The EU, in particular, will benefit considerably if its regulators approve the AstraZeneca/University of Oxford vaccine in the coming weeks, since it has ordered doses to cover more than 40% of its population and this vaccine is logistically easier to handle (Exhibit 3).
Exhibit 3: Confirmed orders for vaccinations per head of population
Complete vaccination courses per head of population
The success of the three pioneering Covid vaccines will have a huge impact in taming the pandemic, but there are also many other vaccine candidates that could be approved in the coming months that would bolster the world’s supply. Novavax and Johnson & Johnson (J&J) are two of 20 vaccine candidates currently in phase III trials, and have large orders confirmed.
However, it is clear that the vaccine rollout will be unequal. The deep pockets of developed governments have allowed them to secure vaccinations to more than cover their populations. Lower-income emerging market countries have order books that fall short of their populations, giving them less room for error in their rollout strategies. As a result, many will have to rely on the COVAX scheme – a consortium set up by the World Health Organisation and others to ensure that all countries have access to Covid-19 vaccines – and can expect a slower return to normality.

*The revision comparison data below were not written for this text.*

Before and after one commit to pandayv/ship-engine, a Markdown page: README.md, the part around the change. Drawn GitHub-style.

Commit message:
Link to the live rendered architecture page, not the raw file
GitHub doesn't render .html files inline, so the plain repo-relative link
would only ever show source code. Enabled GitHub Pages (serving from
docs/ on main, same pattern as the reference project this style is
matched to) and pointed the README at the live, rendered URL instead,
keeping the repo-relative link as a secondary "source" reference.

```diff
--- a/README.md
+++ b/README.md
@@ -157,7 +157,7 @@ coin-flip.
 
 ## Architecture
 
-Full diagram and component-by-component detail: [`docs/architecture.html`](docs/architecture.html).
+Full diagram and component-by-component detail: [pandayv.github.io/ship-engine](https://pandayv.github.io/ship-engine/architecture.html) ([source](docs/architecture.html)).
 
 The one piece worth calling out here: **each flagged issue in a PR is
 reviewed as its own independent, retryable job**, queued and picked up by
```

COVAX has large orders for the AstraZeneca/University of Oxford and J&J vaccines.
One part of the emerging world is less reliant on vaccines for its economic recovery: North Asia. Through effective testing, contact tracing and strict border controls, the region has been able to recover quickly without the help of vaccines. For investors in emerging markets, this disparate outlook calls for a selective approach.
We are optimistic on the path of vaccine rollout, but mindful of tail risks

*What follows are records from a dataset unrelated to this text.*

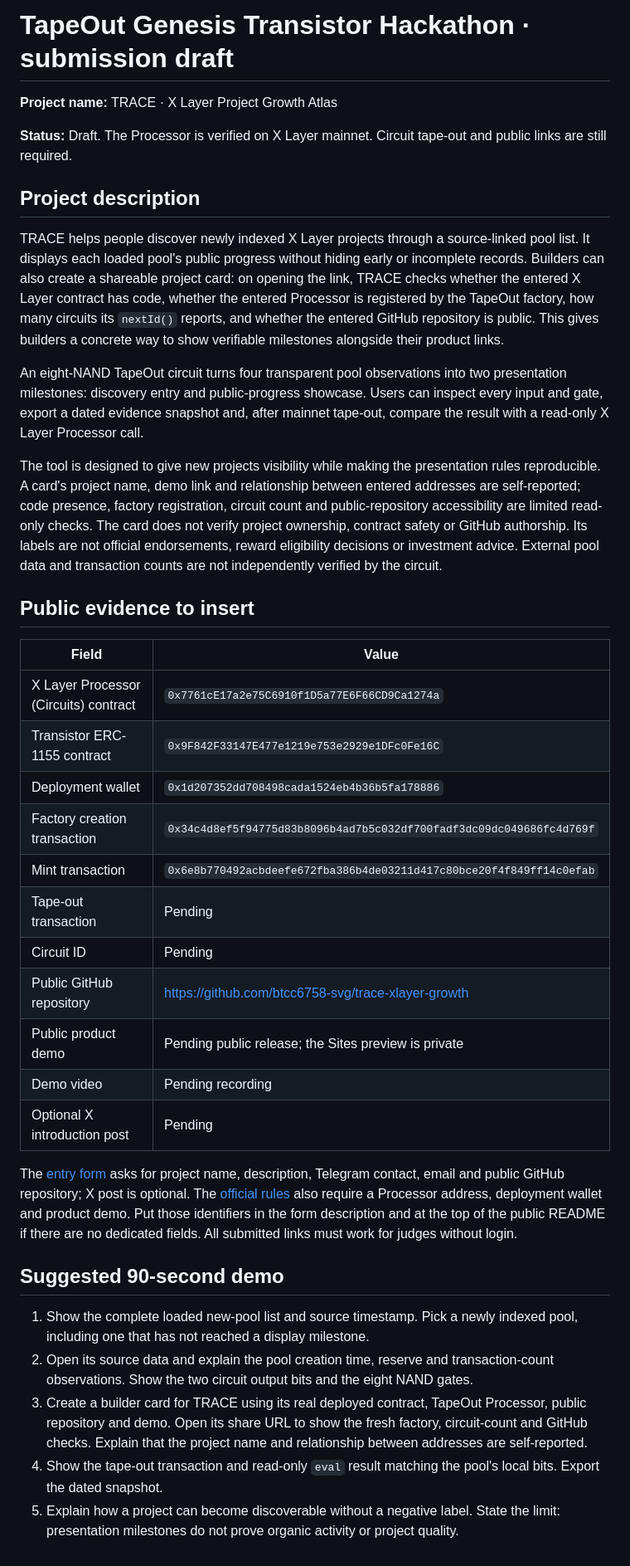
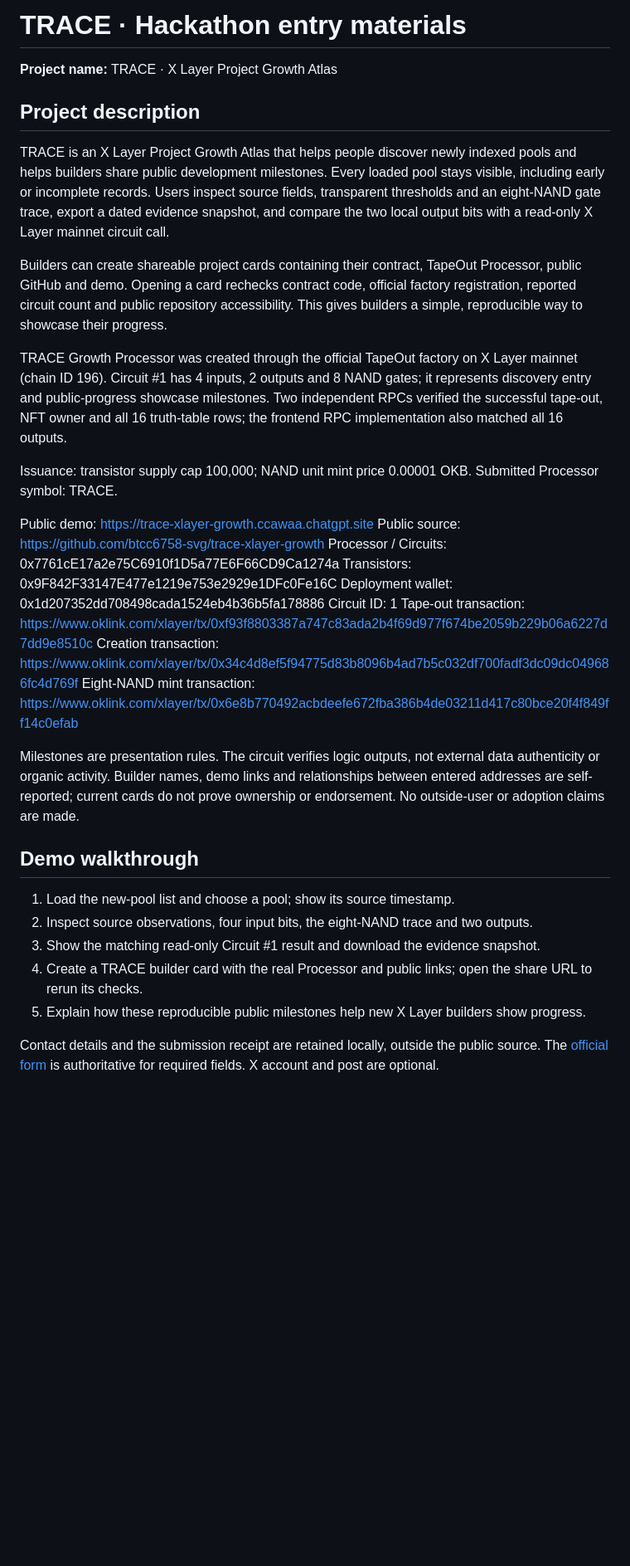
Before and after one commit to btcc6758-svg/trace-xlayer-growth, a Markdown page: submission-draft.md, the part around the change. Shown at 83% size. Drawn GitHub-style; blank space fills up the shorter version.

Commit message:
Revise TRACE hackathon submission draft
Updated project details and descriptions for TRACE hackathon submission. Revised sections on project functionality, evidence, and demo walkthrough.

```diff
--- a/submission-draft.md
+++ b/submission-draft.md
@@ -1,39 +1,35 @@
-# TapeOut Genesis Transistor Hackathon · submission draft
+# TRACE · Hackathon entry materials
 
 **Project name:** TRACE · X Layer Project Growth Atlas
 
-**Status:** Draft. The Processor is verified on X Layer mainnet. Circuit tape-out and public links are still required.
-
 ## Project description
 
-TRACE helps people discover newly indexed X Layer projects through a source-linked pool list. It displays each loaded pool's public progress without hiding early or incomplete records. Builders can also create a shareable project card: on opening the link, TRACE checks whether the entered X Layer contract has code, whether the entered Processor is registered by the TapeOut factory, how many circuits its `nextId()` reports, and whether the entered GitHub repository is public. This gives builders a concrete way to show verifiable milestones alongside their product links.
+TRACE is an X Layer Project Growth Atlas that helps people discover newly indexed pools and helps builders share public development milestones. Every loaded pool stays visible, including early or incomplete records. Users inspect source fields, transparent thresholds and an eight-NAND gate trace, export a dated evidence snapshot, and compare the two local output bits with a read-only X Layer mainnet circuit call.
 
-An eight-NAND TapeOut circuit turns four transparent pool observations into two presentation milestones: discovery entry and public-progress showcase. Users can inspect every input and gate, export a dated evidence snapshot and, after mainnet tape-out, compare the result with a read-only X Layer Processor call.
+Builders can create shareable project cards containing their contract, TapeOut Processor, public GitHub and demo. Opening a card rechecks contract code, official factory registration, reported circuit count and public repository accessibility. This gives builders a simple, reproducible way to showcase their progress.
 
-The tool is designed to give new projects visibility while making the presentation rules reproducible. A card's project name, demo link and relationship between entered addresses are self-reported; code presence, factory registration, circuit count and public-repository accessibility are limited read-only checks. The card does not verify project ownership, contract safety or GitHub authorship. Its labels are not official endorsements, reward eligibility decisions or investment advice. External pool data and transaction counts are not independently verified by the circuit.
+TRACE Growth Processor was created through the official TapeOut factory on X Layer mainnet (chain ID 196). Circuit #1 has 4 inputs, 2 outputs and 8 NAND gates; it represents discovery entry and public-progress showcase milestones. Two independent RPCs verified the successful tape-out, NFT owner and all 16 truth-table rows; the frontend RPC implementation also matched all 16 outputs.
 
-## Public evidence to insert
+Issuance: transistor supply cap 100,000; NAND unit mint price 0.00001 OKB. Submitted Processor symbol: TRACE.
 
-| Field                                 | Value                                                |
-| ------------------------------------- | ---------------------------------------------------- |
-| X Layer Processor (Circuits) contract | `0x7761cE17a2e75C6910f1D5a77E6F66CD9Ca1274a`    |
-| Transistor ERC-1155 contract          | `0x9F842F33147E477e1219e753e2929e1DFc0Fe16C`    |
-| Deployment wallet                     | `0x1d207352dd708498cada1524eb4b36b5fa178886`    |
-| Factory creation transaction          | `0x34c4d8ef5f94775d83b8096b4ad7b5c032df700fadf3dc09dc049686fc4d769f` |
-| Mint transaction                      | `0x6e8b770492acbdeefe672fba386b4de03211d417c80bce20f4f849ff14c0efab` |
-| Tape-out transaction                  | Pending                                              |
-| Circuit ID                            | Pending                                              |
-| Public GitHub repository              | https://github.com/btcc6758-svg/trace-xlayer-growth |
-| Public product demo                   | Pending public release; the Sites preview is private |
-| Demo video                            | Pending recording                                    |
-| Optional X introduction post          | Pending                                              |
+Public demo: https://trace-xlayer-growth.ccawaa.chatgpt.site
+Public source: https://github.com/btcc6758-svg/trace-xlayer-growth
+Processor / Circuits: 0x7761cE17a2e75C6910f1D5a77E6F66CD9Ca1274a
+Transistors: 0x9F842F33147E477e1219e753e2929e1DFc0Fe16C
+Deployment wallet: 0x1d207352dd708498cada1524eb4b36b5fa178886
+Circuit ID: 1
+Tape-out transaction: https://www.oklink.com/xlayer/tx/0xf93f8803387a747c83ada2b4f69d977f674be2059b229b06a6227d7dd9e8510c
+Creation transaction: https://www.oklink.com/xlayer/tx/0x34c4d8ef5f94775d83b8096b4ad7b5c032df700fadf3dc09dc049686fc4d769f
+Eight-NAND mint transaction: https://www.oklink.com/xlayer/tx/0x6e8b770492acbdeefe672fba386b4de03211d417c80bce20f4f849ff14c0efab
 
-The [entry form](https://docs.google.com/forms/d/e/1FAIpQLSd7USjG6LUNNRxwFWY4YEuSY0V0xv8VZNCl6z_-lGSl96vWZA/viewform?usp=dialog) asks for project name, description, Telegram contact, email and public GitHub repository; X post is optional. The [official rules](https://ignix.bot/x_campaign) also require a Processor address, deployment wallet and product demo. Put those identifiers in the form description and at the top of the public README if there are no dedicated fields. All submitted links must work for judges without login.
+Milestones are presentation rules. The circuit verifies logic outputs, not external data authenticity or organic activity. Builder names, demo links and relationships between entered addresses are self-reported; current cards do not prove ownership or endorsement. No outside-user or adoption claims are made.
 
-## Suggested 90-second demo
+## Demo walkthrough
 
-1. Show the complete loaded new-pool list and source timestamp. Pick a newly indexed pool, including one that has not reached a display milestone.
-2. Open its source data and explain the pool creation time, reserve and transaction-count observations. Show the two circuit output bits and the eight NAND gates.
-3. Create a builder card for TRACE using its real deployed contract, TapeOut Processor, public repository and demo. Open its share URL to show the fresh factory, circuit-count and GitHub checks. Explain that the project name and relationship between addresses are self-reported.
-4. Show the tape-out transaction and read-only `eval` result matching the pool's local bits. Export the dated snapshot.
-5. Explain how a project can become discoverable without a negative label. State the limit: presentation milestones do not prove organic activity or project quality.
+1. Load the new-pool list and choose a pool; show its source timestamp.
+2. Inspect source observations, four input bits, the eight-NAND trace and two outputs.
+3. Show the matching read-only Circuit #1 result and download the evidence snapshot.
+4. Create a TRACE builder card with the real Processor and public links; open the share URL to rerun its checks.
+5. Explain how these reproducible public milestones help new X Layer builders show progress.
+
+Contact details and the submission receipt are retained locally, outside the public source. The [official form](https://docs.google.com/forms/d/e/1FAIpQLSd7USjG6LUNNRxwFWY4YEuSY0V0xv8VZNCl6z_-lGSl96vWZA/viewform) is authoritative for required fields. X account and post are optional.
```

The rollout of vaccines in the developed world should allow economies to recover sharply in the second half of the year as normality returns and consumers are finally free to unleash their pent-up savings. We expect that the UK and US will have vaccinated over half their populations in the first half of the year, and the EU will reach that milestone during the summer.
The strong rebound in developed market activity should be supportive of risk assets, and in particular stocks that stand to benefit the most from a rotation from the Covid winners to those that lost out from the pandemic. Europe, the UK and the value style stand out in this respect. The emerging markets could also perform well in this environment, driven by continued strong economic performance in Asia and a gradual decline in the US dollar.
Of course, there remain risks. We are less concerned about the vaccine timetable slipping for logistical reasons, and think that plans could even be accelerated. Governments are under tremendous pressure to at least keep up with their neighbouring counterparts. And given the fiscal cost of maintaining economic restrictions, no expense will be spared in driving the rollout.
Uncertainty around take-up is a hurdle for all countries, and surveys suggest a significant degree of scepticism for the Covid-19 vaccine in Europe. Experience in the UK suggests that as the vaccine rollout is proceeding, public confidence is growing, and many may feel increasingly confident of taking up the vaccine as time progresses.
The key risk is that the virus mutates to a new variant that makes the currently approved vaccines ineffective. There is also the risk that vaccine efficacy is lower than initially reported, either among the older population, or across the population from altering the time between first and second doses. Data from trials hasn’t been completely comprehensive in these areas. Many of these risks could be addressed – and rather than derailing the recovery completely, could just provide a setback while new formulations are found. However, we think it prudent for investors to maintain tail-risk protection such as through long-duration government bonds or dynamic fixed income and macro strategies.